So how did we get into this mess? A lot has been written, but I think some of the most relevant and poignant observations did not come from an economist. They did not come from a financial expert, or a government official or a business icon. They did not come from a financial advisor, or a hedge fund manager or a financial journalist. They came, against all odds, from a Catholic Priest. But this is no ordinary Priest. Co-founder of the Acton Institute, he is an expert in areas not just of Catholic Christian doctrine, but also of business and sound economic policy. In one of the best commentaries on the situation we are in and the things to avoid coming out, he addressed the annual dinner for the Acton Institute. The entire text of his talk is worth taking time to read, and you can get it by clicking here –> http://www.acton.org/commentary/486_the_way_forward.php.
An overriding issue that must be dealt with for any government to function long term is the propensity, as Lord Acton put it, for ‘power to tend to corrupt, and for absolute power to corrupt absolutely. No government that gives absolute power to any one person will long survive. So the government must embrace principles which, at their core, determine whether people will be controlled by might or by right. In the USA, the founding Fathers determined to use both. They limited the power of the government by putting in checks and balances, and they allowed for free enterprise among the citizens, believing that being mainly grounded in Christian moral values, they would be guided by a higher power and would seek to do right of their own volition.
It was, and for two centuries continued to be, an incredibly successful formula. Now, however, we are starting to loose our grounding. Government is growing and encroaching inexorably into the free enterprise arena. We are perilously close to the day when our government uses tax dollars extracted from us to compete against us in the marketplace. Meanwhile, we have largely lost our moral grounding, foolishly believing that we know better that God what is right and wrong. These two things are at the root of the current economic morass, as well as the latest manifestation of greed unbridled by morality – namely Bernie Madoff.
Faith and freedom are inseparable as the basic ingredients for our kind of success, both in economic terms and in terms of quality of life. We value and protect the right to life, liberty and the pursuit of happiness. Those inalienable rights require that people are free, and that government cannot grow so powerful that it denies those freedoms. Fr. Sirico, in his remarks at the dinner mentioned above, said that he was “convinced that the Acton Institute stands at the right place and at the right historic moment with precisely the right ideas to propose. And what are those ideas?”
“That when one divorces freedom from faith both freedom and faith suffer. Freedom becomes rudderless (because truth gives freedom its direction). It is left up for grabs to the most adept political thug with the flashiest new policy or program; freedom without a moral orientation has no guiding star. Likewise, without freedom and the ability to make moral, economic and social choices, people of faith have restricted practical impact. Theocracy is the destruction of human freedom in the name of God. Libertinism is the destruction of moral norms in the name of liberty. I say a plague on both their houses.”

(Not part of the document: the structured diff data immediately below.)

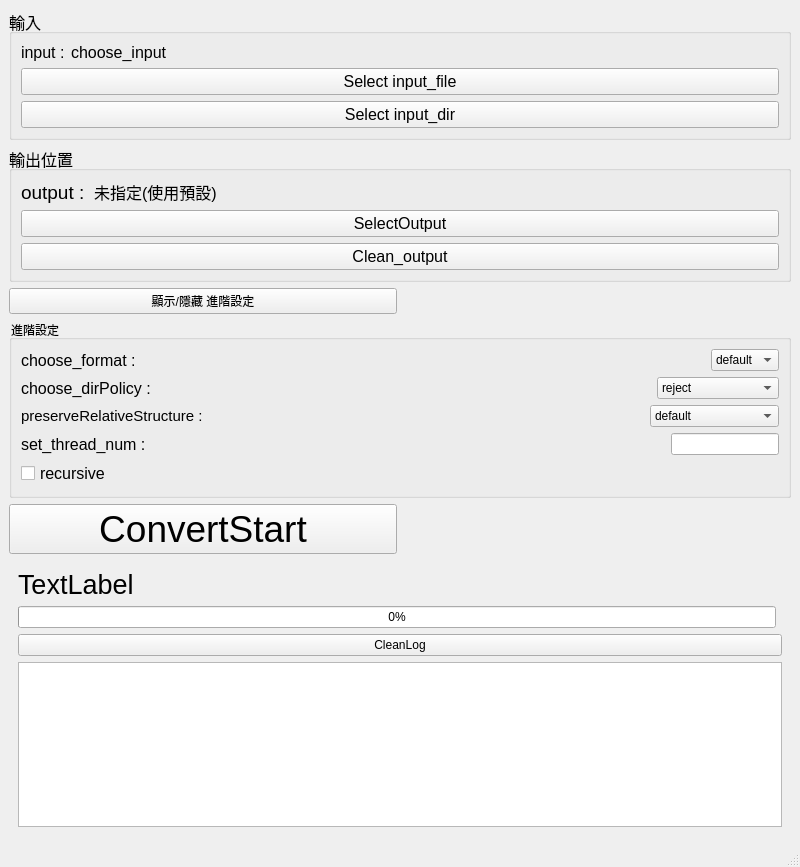
Qt form Qt_gui_Module/mainwindow.ui (suku156/rtf_convert) before a commit.
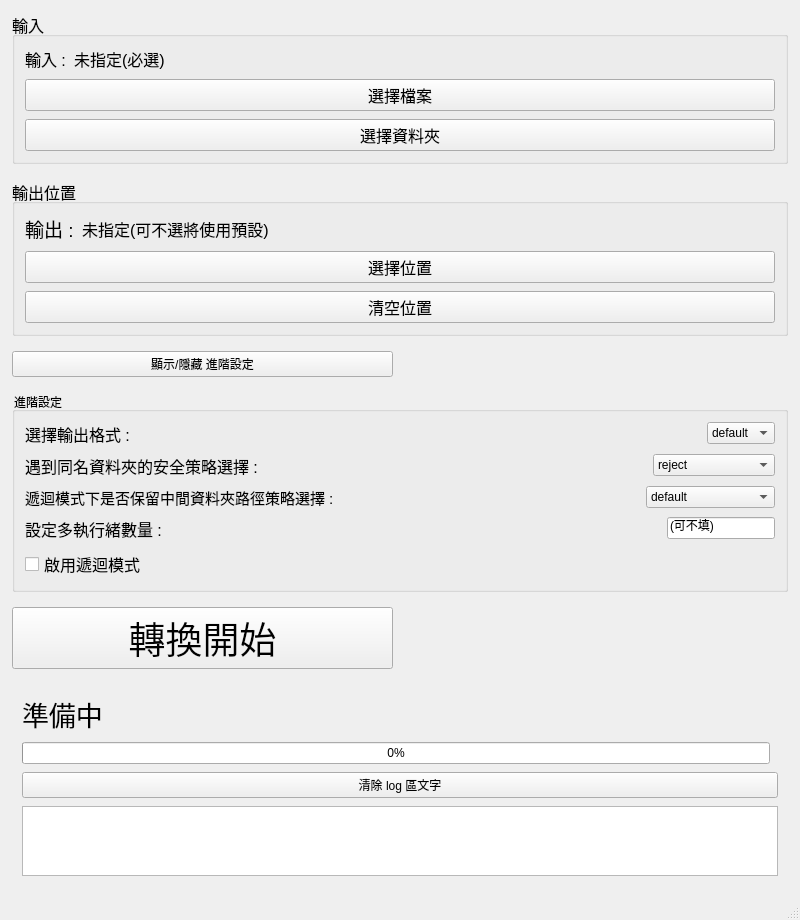
The same form after that commit.

Commit message: 完成 CLI GUI 雙介面第一版與基礎 GUI 版面整理

What changed in the file:
```diff
--- a/Qt_gui_Module/mainwindow.ui
+++ b/Qt_gui_Module/mainwindow.ui
@@ -15,6 +15,21 @@
   </property>
   <widget class="QWidget" name="centralwidget">
    <layout class="QGridLayout" name="gridLayout_2">
+    <property name="leftMargin">
+     <number>12</number>
+    </property>
+    <property name="topMargin">
+     <number>12</number>
+    </property>
+    <property name="rightMargin">
+     <number>12</number>
+    </property>
+    <property name="bottomMargin">
+     <number>12</number>
+    </property>
+    <property name="spacing">
+     <number>15</number>
+    </property>
     <item row="2" column="0">
      <widget class="QPushButton" name="btnAdvanced">
       <property name="text">
@@ -34,6 +49,24 @@
        <set>Qt::AlignmentFlag::AlignRight|Qt::AlignmentFlag::AlignTop|Qt::AlignmentFlag::AlignTrailing</set>
       </property>
       <layout class="QFormLayout" name="formLayout">
+       <property name="horizontalSpacing">
+        <number>8</number>
+       </property>
+       <property name="verticalSpacing">
+        <number>8</number>
+       </property>
+       <property name="leftMargin">
+        <number>10</number>
+       </property>
+       <property name="topMargin">
+        <number>10</number>
+       </property>
+       <property name="rightMargin">
+        <number>10</number>
+       </property>
+       <property name="bottomMargin">
+        <number>10</number>
+       </property>
        <item row="0" column="0">
         <widget class="QComboBox" name="comboFormat">
          <property name="mouseTracking">
@@ -78,7 +111,7 @@
           </font>
          </property>
          <property name="text">
-          <string>choose_format : </string>
+          <string>選擇輸出格式 : </string>
          </property>
         </widget>
        </item>
@@ -112,7 +145,7 @@
           </font>
          </property>
          <property name="text">
-          <string>choose_dirPolicy : </string>
+          <string>遇到同名資料夾的安全策略選擇 : </string>
          </property>
         </widget>
        </item>
@@ -146,12 +179,16 @@
           </font>
          </property>
          <property name="text">
-          <string>preserveRelativeStructure :</string>
+          <string>遞迴模式下是否保留中間資料夾路徑策略選擇 :</string>
          </property>
         </widget>
        </item>
        <item row="3" column="0">
-        <widget class="QLineEdit" name="lineEdit_threadNum"/>
+        <widget class="QLineEdit" name="lineEdit_threadNum">
+         <property name="text">
+          <string>(可不填)</string>
+         </property>
+        </widget>
        </item>
        <item row="3" column="1">
         <widget class="QLabel" name="thread_label">
@@ -161,7 +198,7 @@
           </font>
          </property>
          <property name="text">
-          <string>set_thread_num :</string>
+          <string>設定多執行緒數量 :</string>
          </property>
         </widget>
        </item>
@@ -176,7 +213,7 @@
           <enum>Qt::LayoutDirection::LeftToRight</enum>
          </property>
          <property name="text">
-          <string>recursive</string>
+          <string>啟用遞迴模式</string>
          </property>
         </widget>
        </item>
@@ -186,6 +223,21 @@
     <item row="5" column="0" colspan="2">
      <widget class="QWidget" name="widget_FeedBack" native="true">
       <layout class="QGridLayout" name="gridLayout">
+       <property name="leftMargin">
+        <number>10</number>
+       </property>
+       <property name="topMargin">
+        <number>10</number>
+       </property>
+       <property name="rightMargin">
+        <number>10</number>
+       </property>
+       <property name="bottomMargin">
+        <number>10</number>
+       </property>
+       <property name="spacing">
+        <number>8</number>
+       </property>
        <item row="3" column="0">
         <widget class="QProgressBar" name="progressBar">
          <property name="value">
@@ -201,7 +253,7 @@
           </font>
          </property>
          <property name="text">
-          <string>TextLabel</string>
+          <string>準備中</string>
          </property>
         </widget>
        </item>
@@ -211,7 +263,7 @@
        <item row="4" column="0" colspan="2">
         <widget class="QPushButton" name="btnCleanLog">
          <property name="text">
-          <string>CleanLog</string>
+          <string>清除 log 區文字</string>
          </property>
         </widget>
        </item>
@@ -229,31 +281,49 @@
        <string>輸入</string>
       </property>
       <layout class="QFormLayout" name="formLayout_3">
+       <property name="horizontalSpacing">
+        <number>8</number>
+       </property>
+       <property name="verticalSpacing">
+        <number>8</number>
+       </property>
+       <property name="leftMargin">
+        <number>10</number>
+       </property>
+       <property name="topMargin">
+        <number>10</number>
+       </property>
+       <property name="rightMargin">
+        <number>10</number>
+       </property>
+       <property name="bottomMargin">
+        <number>10</number>
+       </property>
        <item row="0" column="0">
         <widget class="QLabel" name="label_showinput">
          <property name="text">
-          <string>input :</string>
+          <string>輸入 :</string>
          </property>
         </widget>
        </item>
        <item row="0" column="1">
         <widget class="QLabel" name="InputInfo">
          <property name="text">
-          <string>choose_input</string>
+          <string>未指定(必選)</string>
          </property>
         </widget>
        </item>
        <item row="2" column="0" colspan="2">
         <widget class="QPushButton" name="btnSelectInputFile">
          <property name="text">
-          <string>Select input_file</string>
+          <string>選擇檔案</string>
          </property>
         </widget>
        </item>
        <item row="3" column="0" colspan="2">
         <widget class="QPushButton" name="btnSelectInputDir">
          <property name="text">
-          <string>Select input_dir</string>
+          <string>選擇資料夾</string>
          </property>
         </widget>
        </item>
@@ -272,13 +342,22 @@
       </property>
       <layout class="QFormLayout" name="formLayout_2">
        <property name="horizontalSpacing">
-        <number>9</number>
+        <number>8</number>
+       </property>
+       <property name="verticalSpacing">
+        <number>8</number>
        </property>
        <property name="leftMargin">
-        <number>9</number>
+        <number>10</number>
        </property>
        <property name="topMargin">
-        <number>9</number>
+        <number>10</number>
+       </property>
+       <property name="rightMargin">
+        <number>10</number>
+       </property>
+       <property name="bottomMargin">
+        <number>10</number>
        </property>
        <item row="0" column="0">
         <widget class="QLabel" name="label_showOutput">
@@ -288,7 +367,7 @@
           </font>
          </property>
          <property name="text">
-          <string>output :</string>
+          <string>輸出 :</string>
          </property>
         </widget>
        </item>
@@ -300,21 +379,21 @@
           </font>
          </property>
          <property name="text">
-          <string>未指定(使用預設)</string>
+          <string>未指定(可不選將使用預設)</string>
          </property>
         </widget>
        </item>
        <item row="1" column="0" colspan="2">
         <widget class="QPushButton" name="btnSelectOutput">
          <property name="text">
-          <string>SelectOutput</string>
+          <string>選擇位置</string>
          </property>
         </widget>
        </item>
        <item row="3" column="0" colspan="2">
         <widget class="QPushButton" name="btnCleanOutput">
          <property name="text">
-          <string>Clean_output</string>
+          <string>清空位置</string>
          </property>
         </widget>
        </item>
@@ -329,7 +408,7 @@
        </font>
       </property>
       <property name="text">
-       <string>ConvertStart</string>
+       <string>轉換開始</string>
       </property>
      </widget>
     </item>
```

Notice that he emphatically does not endorse the idea of a theocracy, such as is the ideal of Islam. History shows that the church is every bit as capable of absolute corruption as is the government. So what is needed, again, is a system of checks and balances.
So I say that as a people, we sow the seeds of our own destruction when we reject the absolute authority of God to define morality. By the same token, libertarian policies destroy one person’s freedom to protect another’s.
So we are in a heck of a mess right now, and we have no one to blame but ourselves. We are going to have to reap a rather paltry harvest for a while. But as we do, we must be vigilant against the encroachment of government into areas of both church and economics. We must retain our freedom of religion, even if we choose the wrong ones. At the same time, we cannot allow the religious beliefs of one group to take away the rights of another. And we must advocate for non-government solutions to social problems wherever possible. After all, while the government frequently acts to protect us against the evils of a monopoly in business, it is willing and all-too-able to set itself up as a perpetual monopoly, and all monopolies end up stinking like the rotting corpses they are!